I saw this yesterday on MyHeritage – DNA Match Leads MyHeritage Researcher to Long-Lost Family Members: https://blog.myheritage.com/2020/06/dna-match-leads-myheritage-researcher-to-long-lost-family-members/.
Esther June 3, 2020
Elisabeth Zetland, Researcher at MyHeritage, has been working on her father-in-law’s family history ever since she stumbled across a huge trunk full of old photos and documents at her in-laws’ house. She took a special interest in her husband’s paternal grandfather, Reuben Zetland, and the family he left behind in Russia. At first, her husband’s family knew very little about Reuben’s family in Russia — not even the exact spelling of his original family name, Tzitlionok (Цитлёнок). But with some research, Elisabeth began to piece together his story.
Rubin Tzitlionok (1895–1979) emigrated from Chernigov (then Imperial Russia, now Ukraine) to the U.S. at the age of 18 in 1913. Elisabeth knew that he left without a proper goodbye for his parents, because the tsarist police were after him for being part of a Zionist group. His father wanted him to report himself to the police, whom he believed he could bribe to release his son, but Rubin (who changed his name to Reuben later in life) was reluctant and decided to flee.
Elisabeth was able to establish that there were 5 siblings that had stayed behind in Russia: Dinya, Bluma, Zira, Volodya, and Zivia. She decided to track down the descendants of each of those siblings.
In 2017, Elisabeth found Zivia’s family. All she had to go on was her first name and a photo, but that was enough to connect with her great-granddaughter Anastasia, who had built a tree on Geni. Elisabeth learned from Anastasia that another sister, Zira, had 2 children who had both died childless.
Then, Elisabeth found the family of another sister, Bluma, in a MyHeritage family tree. These first two discoveries generated a lot of exchanges and excitement on both sides, and in April 2018, Elisabeth convinced her husband to travel to Moscow to meet his cousins. Aleksandr, Bluma’s grandson, hosted them in central Moscow. They discovered that Anastasia, Zivia’s great-granddaughter, lived only 2 streets away! Thanks to Elisabeth’s research, these families who had lost contact decades ago were reunited.
3 siblings down, 2 to go. Elisabeth focused her next efforts on finding Volodya, and discovered that he had 2 sons and at least 1 granddaughter, and might have been the only sibling to stay in Chernigov. She found a gravestone on JewishGen that she was fairly confident was his, and was pretty sure that the “Vulf Tzitlenok” noted on a list from Yad Vashem of evacuated persons was him.
She created a collage of 4 photos that she believed were all of Volodya. The only photo she was sure depicted him was the photo on the bottom left.

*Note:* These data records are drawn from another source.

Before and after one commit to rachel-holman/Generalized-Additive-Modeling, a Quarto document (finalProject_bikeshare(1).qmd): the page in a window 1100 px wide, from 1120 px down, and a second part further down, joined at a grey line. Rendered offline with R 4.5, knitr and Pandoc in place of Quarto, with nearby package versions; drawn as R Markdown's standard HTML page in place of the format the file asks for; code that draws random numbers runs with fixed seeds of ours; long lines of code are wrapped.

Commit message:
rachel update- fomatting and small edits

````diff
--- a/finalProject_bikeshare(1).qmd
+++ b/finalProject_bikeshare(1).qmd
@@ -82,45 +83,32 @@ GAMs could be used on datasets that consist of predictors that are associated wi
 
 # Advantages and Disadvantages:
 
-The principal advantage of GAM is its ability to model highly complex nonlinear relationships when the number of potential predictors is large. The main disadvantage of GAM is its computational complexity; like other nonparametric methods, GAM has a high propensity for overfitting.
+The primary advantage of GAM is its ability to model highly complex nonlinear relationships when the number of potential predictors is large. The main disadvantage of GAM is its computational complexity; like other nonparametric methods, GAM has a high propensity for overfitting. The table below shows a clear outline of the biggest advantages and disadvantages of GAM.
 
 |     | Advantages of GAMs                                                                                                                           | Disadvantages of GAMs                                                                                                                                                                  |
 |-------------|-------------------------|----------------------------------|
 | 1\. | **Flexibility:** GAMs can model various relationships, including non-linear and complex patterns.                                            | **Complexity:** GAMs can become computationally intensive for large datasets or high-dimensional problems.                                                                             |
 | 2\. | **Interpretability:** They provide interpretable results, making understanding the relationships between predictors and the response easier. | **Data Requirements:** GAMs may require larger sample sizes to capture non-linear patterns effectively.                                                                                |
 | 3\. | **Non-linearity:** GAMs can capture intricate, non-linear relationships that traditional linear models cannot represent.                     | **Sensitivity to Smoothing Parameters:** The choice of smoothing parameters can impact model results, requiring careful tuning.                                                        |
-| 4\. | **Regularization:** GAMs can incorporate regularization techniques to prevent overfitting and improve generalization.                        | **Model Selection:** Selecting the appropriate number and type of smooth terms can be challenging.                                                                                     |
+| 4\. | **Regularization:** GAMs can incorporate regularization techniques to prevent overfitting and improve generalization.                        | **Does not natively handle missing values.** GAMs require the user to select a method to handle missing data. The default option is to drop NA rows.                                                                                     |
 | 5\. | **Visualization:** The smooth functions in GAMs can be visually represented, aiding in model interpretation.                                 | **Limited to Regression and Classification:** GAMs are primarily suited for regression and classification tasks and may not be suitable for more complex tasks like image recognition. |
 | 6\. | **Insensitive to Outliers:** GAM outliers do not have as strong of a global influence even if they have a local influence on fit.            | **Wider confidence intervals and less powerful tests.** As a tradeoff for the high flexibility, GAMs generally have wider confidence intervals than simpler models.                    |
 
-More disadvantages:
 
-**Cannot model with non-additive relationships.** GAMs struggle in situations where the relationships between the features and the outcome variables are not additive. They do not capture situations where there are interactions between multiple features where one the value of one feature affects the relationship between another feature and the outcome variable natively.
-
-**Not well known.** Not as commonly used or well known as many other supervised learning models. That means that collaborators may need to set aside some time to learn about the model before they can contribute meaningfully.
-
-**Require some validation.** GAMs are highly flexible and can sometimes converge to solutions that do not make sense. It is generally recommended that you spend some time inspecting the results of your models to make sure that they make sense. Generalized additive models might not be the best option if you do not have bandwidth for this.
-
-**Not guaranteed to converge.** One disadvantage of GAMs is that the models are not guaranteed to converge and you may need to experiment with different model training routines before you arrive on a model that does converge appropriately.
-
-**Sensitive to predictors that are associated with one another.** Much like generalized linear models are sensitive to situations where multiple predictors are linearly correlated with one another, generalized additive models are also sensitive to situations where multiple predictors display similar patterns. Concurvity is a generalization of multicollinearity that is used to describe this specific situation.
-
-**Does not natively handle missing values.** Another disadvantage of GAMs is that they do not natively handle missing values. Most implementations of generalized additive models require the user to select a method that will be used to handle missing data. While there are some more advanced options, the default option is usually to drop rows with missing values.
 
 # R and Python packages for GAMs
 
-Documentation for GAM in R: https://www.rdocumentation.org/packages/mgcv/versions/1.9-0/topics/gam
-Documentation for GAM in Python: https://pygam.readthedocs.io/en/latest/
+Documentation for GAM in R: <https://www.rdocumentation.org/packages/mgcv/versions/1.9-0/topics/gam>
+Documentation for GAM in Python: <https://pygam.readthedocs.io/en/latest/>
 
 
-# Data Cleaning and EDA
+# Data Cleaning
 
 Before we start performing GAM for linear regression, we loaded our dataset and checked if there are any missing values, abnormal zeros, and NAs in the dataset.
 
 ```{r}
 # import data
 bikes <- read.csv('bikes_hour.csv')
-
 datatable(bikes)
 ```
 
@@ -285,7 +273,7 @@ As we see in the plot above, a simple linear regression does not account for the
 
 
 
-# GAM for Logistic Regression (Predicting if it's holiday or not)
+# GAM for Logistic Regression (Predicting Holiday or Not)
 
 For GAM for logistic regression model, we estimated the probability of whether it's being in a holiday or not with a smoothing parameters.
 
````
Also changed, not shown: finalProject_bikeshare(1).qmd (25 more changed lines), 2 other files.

Elisabeth hasn’t been able to verify whether Reuben really was involved in such a plot. What is clear is that Volodya had a great deal of love and respect for his brother — so great that his descendants inherited that love through the stories about Reuben, even though they’d never met him.
Elisabeth’s work on finding Reuben’s family is not quite done: there is still Dinya to track down. Who knows what new DNA match, family tree, or record collection will lead her to the final piece of the puzzle?
If you still have missing puzzle pieces in your own family story, consider taking a MyHeritage DNA test like Elisabeth did. You never know what you might discover!